One of my great disappointments, and a cause of utter dismay at times, of Obama’s first term was his near-total failure to bring into his administration really brilliant academics, and (apparently) to actually listen to the ones he did bring in. I remember back in early 2009 how happy I was that Obama was going to pursue major healthcare insurance reform, right at the outset, and I assumed that he would enlist the assistance of two or three of the most prominent academics who had extensive background related to healthcare financing. Which, in my opinion, meant, first and foremost, Uwe Reinhardt, the James Madison Professor of Political Economy at Princeton’s Economics and Public Affairs departments.
I sort of had this vision of Reinhardt and Gail Wilensky, the moderate Republican healthcare economist who had served as George H. W. Bush’s Medicare director, joining together at Obama’s request to draft a potential healthcare insurance bill.
Instead, of course, Obama left it up to Max Baucus and a few other members of Congress to draft a bill from scratch, and then failed to aggressively explain its contents and refute the massive campaign of disinformation about it. Sort of like his method of handling the stimulus legislation. Thus, the 2010 election results.
But healthcare costs and related issues are deeply entwined with economic and labor issues, and Reinhardt’s expertise is not limited to healthcare costs and delivery. He is not per se a labor economist, but he is per se brilliant and possessed of the ability to explain complex facts to the economics-and-healthcare-finance-challenged crowd. (Trust me on this.)

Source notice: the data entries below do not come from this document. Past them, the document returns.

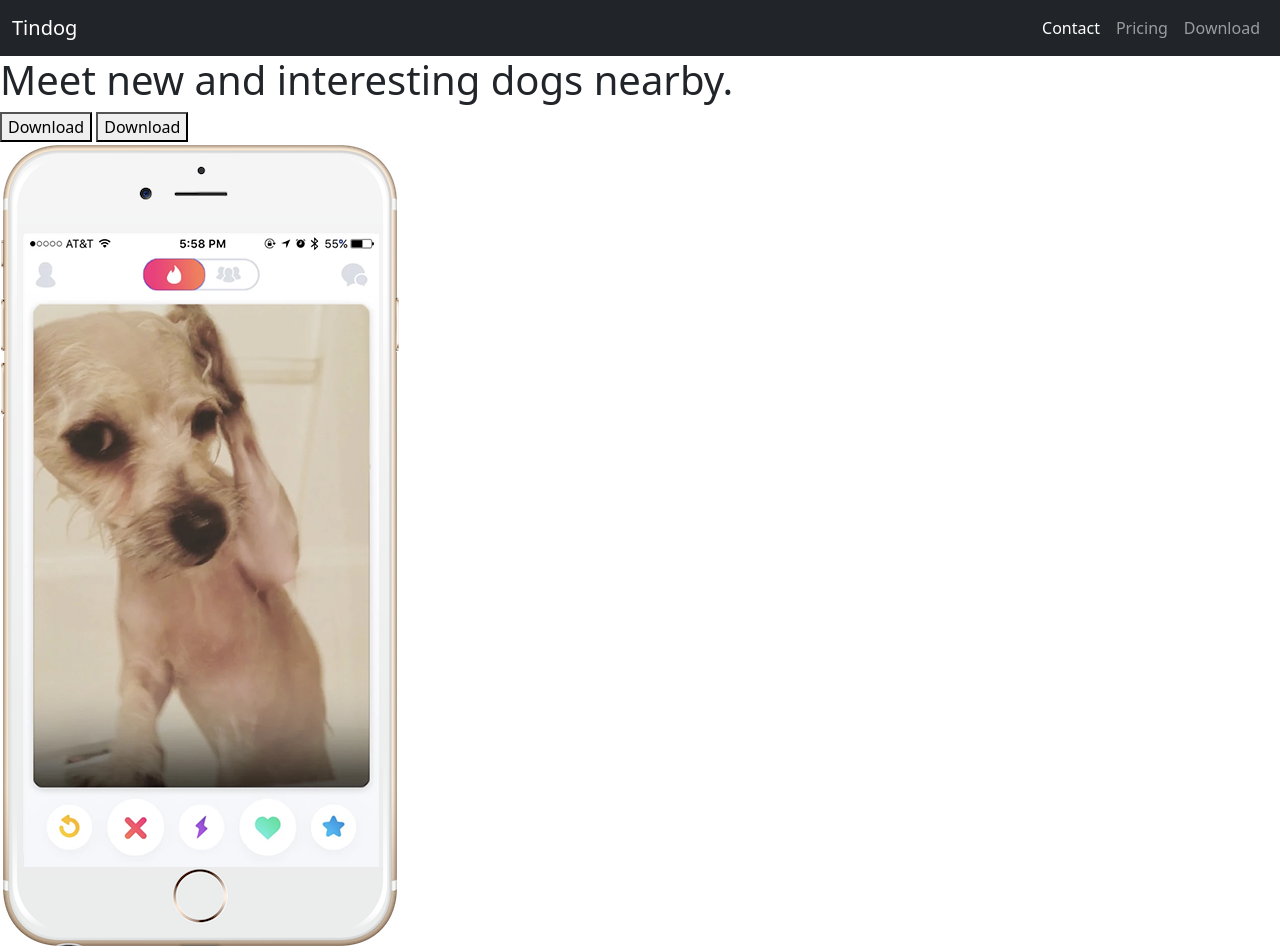
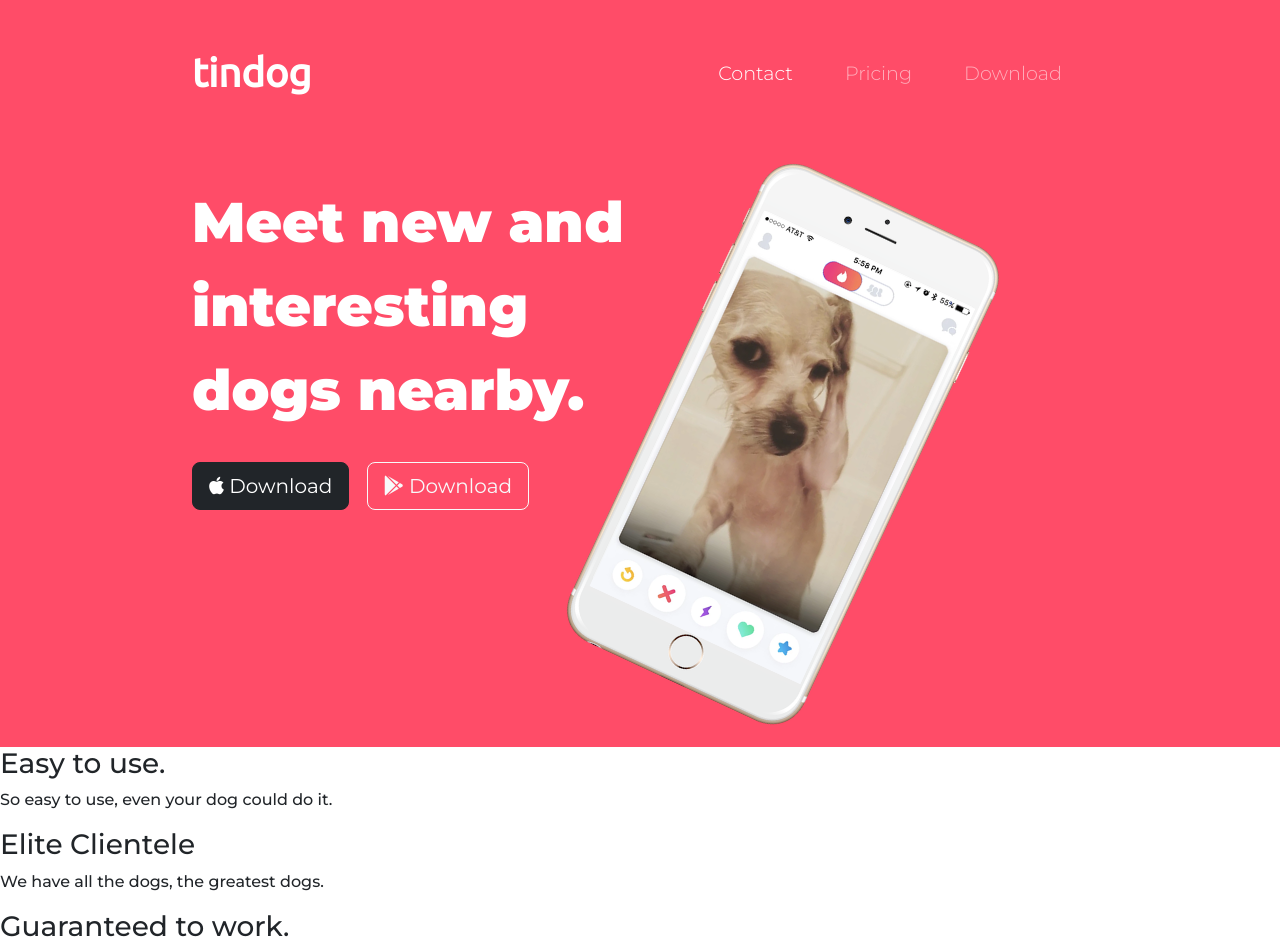
Before and after one commit to johnivanpuayap/TinDog, a plain HTML site: page index.html in a window 1280 px wide. Shown: the top 946 px of the page. Drawn offline with nearby package versions, Linux system fonts and the light colour scheme.

Commit message:
Style the title section

```diff
--- a/css/styles.css
+++ b/css/styles.css
@@ -0,0 +1,51 @@
+body {
+  font-family: "Montserrat", sans-serif;
+  font-weight: 500;
+}
+
+h1 {
+  color: white;
+  font-family: "Montserrat", sans-serif;
+  font-weight: 900;
+  font-size: 3.5rem;
+  line-height: 1.5;
+}
+
+/* Navbar */
+.navbar {
+  padding: 0 0 4.5rem;
+}
+
+.navbar-brand {
+  font-family: "Ubuntu", sans-serif;
+  font-size: 2.5rem;
+  font-weight: bold;
+}
+
+.nav-item {
+  padding: 0 18px;
+}
+
+.nav-link {
+  font-size: 1.2rem;
+  font-weight: 300;
+}
+
+/* Download Buttons */
+.download-button {
+  margin: 5% 3% 5% 0;
+}
+
+.container-fluid {
+  padding: 3% 15%;
+}
+
+/* Title Image */
+.title-image {
+  width: 60%;
+  transform: rotate(25deg);
+}
+
+#title {
+  background-color: #ff4c68;
+}
--- a/index.html
+++ b/index.html
@@ -11,6 +11,22 @@
       integrity="sha384-4bw+/aepP/YC94hEpVNVgiZdgIC5+VKNBQNGCHeKRQN+PtmoHDEXuppvnDJzQIu9"
       crossorigin="anonymous"
     />
+
+    <!--Google Fonts-->
+    <link rel="preconnect" href="https://fonts.googleapis.com" />
+    <link rel="preconnect" href="https://fonts.gstatic.com" crossorigin />
+    <link
+      href="https://fonts.googleapis.com/css2?family=Montserrat:wght@300;400;500;900&family=Ubuntu&display=swap"
+      rel="stylesheet"
+    />
+
+    <!--Font Awesome-->
+    <script
+      src="https://kit.fontawesome.com/a5a000cf74.js"
+      crossorigin="anonymous"
+    ></script>
+
+    <!--Stylesheet-->
     <link rel="stylesheet" href="css/styles.css" />
 
     <title>TinDog</title>
@@ -18,10 +34,10 @@
 
   <body>
     <section id="title">
+      <div class="container-fluid">
         <!-- Nav Bar -->
-      <nav class="navbar navbar-expand-lg navbar-dark bg-dark">
-        <div class="container-fluid">
-          <a class="navbar-brand" href="#">Tindog</a>
+        <nav class="navbar navbar-expand-lg navbar-dark">
+          <a class="navbar-brand" href="#">tindog</a>
           <button
             class="navbar-toggler"
             type="button"
@@ -48,18 +64,31 @@
               </li>
             </ul>
           </div>
-        </div>
         </nav>
 
         <!-- Title -->
 
-      <div>
+        <div class="row">
+          <div class="col">
             <h1>Meet new and interesting dogs nearby.</h1>
-        <button type="button">Download</button>
-        <button type="button">Download</button>
+            <button type="button" class="btn btn-dark btn-lg download-button">
+              <i class="fa-brands fa-apple"></i> Download
+            </button>
+            <button
+              type="button"
+              class="btn btn-outline-light btn-lg download-button"
+            >
+              <i class="fa-brands fa-google-play"></i> Download
+            </button>
           </div>
-      <div>
-        <img src="images/iphone6.png" alt="iphone-mockup" />
+          <div class="col">
+            <img
+              class="title-image"
+              src="images/iphone6.png"
+              alt="iphone-mockup"
+            />
+          </div>
+        </div>
       </div>
     </section>
 
```
Lines whose indentation alone changed are shown as unchanged.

A huge difference between now and any time during the past four years is that, finally, suddenly, some mainstream journalists and pundits are joining Paul Krugman in awakening to the facts highlighted in the above indented excerpt by Jim Tankersley. In mainstream print journalism, it may still be just the editorial writers at the New York Times and economics correspondents at the Washington Post, but I’m betting that it’s about to gain real steam.
The Times editorial I’m referring to is in today’s paper, and argues:

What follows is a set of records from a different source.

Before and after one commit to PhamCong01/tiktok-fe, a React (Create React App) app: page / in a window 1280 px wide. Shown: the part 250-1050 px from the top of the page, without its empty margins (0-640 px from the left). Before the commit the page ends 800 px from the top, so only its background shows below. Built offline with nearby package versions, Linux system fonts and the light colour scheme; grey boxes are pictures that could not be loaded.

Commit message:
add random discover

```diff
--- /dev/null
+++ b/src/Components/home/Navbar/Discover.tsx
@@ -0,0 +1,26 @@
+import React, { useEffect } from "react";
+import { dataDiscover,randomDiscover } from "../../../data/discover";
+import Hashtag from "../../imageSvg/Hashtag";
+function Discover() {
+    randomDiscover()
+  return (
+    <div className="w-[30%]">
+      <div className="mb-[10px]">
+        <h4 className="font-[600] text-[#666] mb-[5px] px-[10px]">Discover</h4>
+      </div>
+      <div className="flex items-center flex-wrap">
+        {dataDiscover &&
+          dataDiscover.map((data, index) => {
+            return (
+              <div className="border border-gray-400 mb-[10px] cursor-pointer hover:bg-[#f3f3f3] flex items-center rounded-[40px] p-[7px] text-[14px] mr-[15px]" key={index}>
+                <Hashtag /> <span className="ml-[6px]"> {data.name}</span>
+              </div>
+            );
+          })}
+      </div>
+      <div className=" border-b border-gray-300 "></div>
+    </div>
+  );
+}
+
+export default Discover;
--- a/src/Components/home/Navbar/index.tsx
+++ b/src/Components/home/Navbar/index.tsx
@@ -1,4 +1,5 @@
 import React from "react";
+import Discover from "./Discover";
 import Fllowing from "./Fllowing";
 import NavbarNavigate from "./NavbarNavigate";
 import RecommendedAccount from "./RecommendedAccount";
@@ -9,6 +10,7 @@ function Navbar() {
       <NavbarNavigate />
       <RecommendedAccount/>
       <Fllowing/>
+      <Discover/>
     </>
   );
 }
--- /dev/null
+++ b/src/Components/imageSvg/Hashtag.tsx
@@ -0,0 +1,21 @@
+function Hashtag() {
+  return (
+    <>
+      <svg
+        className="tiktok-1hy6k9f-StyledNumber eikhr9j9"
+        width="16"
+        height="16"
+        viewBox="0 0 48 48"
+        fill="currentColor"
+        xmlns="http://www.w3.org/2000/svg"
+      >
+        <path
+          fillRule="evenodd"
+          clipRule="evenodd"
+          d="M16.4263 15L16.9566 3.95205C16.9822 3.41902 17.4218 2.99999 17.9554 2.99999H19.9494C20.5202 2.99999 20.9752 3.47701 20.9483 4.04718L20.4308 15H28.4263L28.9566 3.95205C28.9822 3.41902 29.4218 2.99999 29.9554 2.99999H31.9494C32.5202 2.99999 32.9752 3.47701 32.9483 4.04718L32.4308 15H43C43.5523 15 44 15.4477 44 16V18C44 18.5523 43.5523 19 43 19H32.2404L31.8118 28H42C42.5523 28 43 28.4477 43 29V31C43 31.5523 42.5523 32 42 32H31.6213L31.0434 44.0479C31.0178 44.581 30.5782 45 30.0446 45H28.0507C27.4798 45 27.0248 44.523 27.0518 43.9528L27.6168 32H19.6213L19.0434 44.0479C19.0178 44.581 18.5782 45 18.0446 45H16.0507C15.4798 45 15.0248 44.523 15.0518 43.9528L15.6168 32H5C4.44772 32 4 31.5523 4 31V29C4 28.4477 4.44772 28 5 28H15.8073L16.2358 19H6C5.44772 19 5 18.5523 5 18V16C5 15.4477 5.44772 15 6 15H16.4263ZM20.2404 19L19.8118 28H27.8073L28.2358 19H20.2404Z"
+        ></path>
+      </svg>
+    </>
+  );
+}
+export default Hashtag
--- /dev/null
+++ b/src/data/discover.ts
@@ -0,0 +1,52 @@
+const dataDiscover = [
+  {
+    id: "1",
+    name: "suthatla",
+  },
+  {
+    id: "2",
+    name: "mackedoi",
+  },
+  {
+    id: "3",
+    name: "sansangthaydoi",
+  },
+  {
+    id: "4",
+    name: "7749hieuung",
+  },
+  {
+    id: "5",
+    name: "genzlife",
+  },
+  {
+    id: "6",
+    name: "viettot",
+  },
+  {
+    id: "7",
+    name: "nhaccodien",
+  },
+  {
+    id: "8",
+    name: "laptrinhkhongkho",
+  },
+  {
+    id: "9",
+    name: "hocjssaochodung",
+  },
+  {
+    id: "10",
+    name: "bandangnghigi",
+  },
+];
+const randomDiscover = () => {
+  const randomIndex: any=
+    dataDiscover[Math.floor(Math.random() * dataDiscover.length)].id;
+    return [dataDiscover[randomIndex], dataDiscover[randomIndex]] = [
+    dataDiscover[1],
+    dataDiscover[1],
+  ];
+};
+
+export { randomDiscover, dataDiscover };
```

I agree that if Obama limits his options for this post to past or present politicians and people already, or recently, in government, then Granholm is an excellent choice. But I think it’s past time now for him to look elsewhere, to academia, to fill a post that has the potential to make a defining contribution to critical economic and labor policy.

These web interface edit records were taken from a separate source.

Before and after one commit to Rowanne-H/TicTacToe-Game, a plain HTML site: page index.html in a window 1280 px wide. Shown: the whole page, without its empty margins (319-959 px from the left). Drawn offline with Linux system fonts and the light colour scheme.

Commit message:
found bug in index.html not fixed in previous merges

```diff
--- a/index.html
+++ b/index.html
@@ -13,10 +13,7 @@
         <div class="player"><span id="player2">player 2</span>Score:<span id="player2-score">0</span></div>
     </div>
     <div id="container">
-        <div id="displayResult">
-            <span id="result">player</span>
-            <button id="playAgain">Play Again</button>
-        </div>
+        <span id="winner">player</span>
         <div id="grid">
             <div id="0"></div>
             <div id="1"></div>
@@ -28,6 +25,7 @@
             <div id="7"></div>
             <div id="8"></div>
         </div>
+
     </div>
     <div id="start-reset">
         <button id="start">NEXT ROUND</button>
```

I fear, of course, that Reinhardt is the wrong gender. Obama needs to place women in prominent positions in his administration, after all. And there may well be a terrific labor economist who is female; I wouldn’t know. But even more than placing women in prominent positions in his administration, he needs to place someone with a deep understanding of national and international labor and economics dynamics in a position of real influence and public exposure.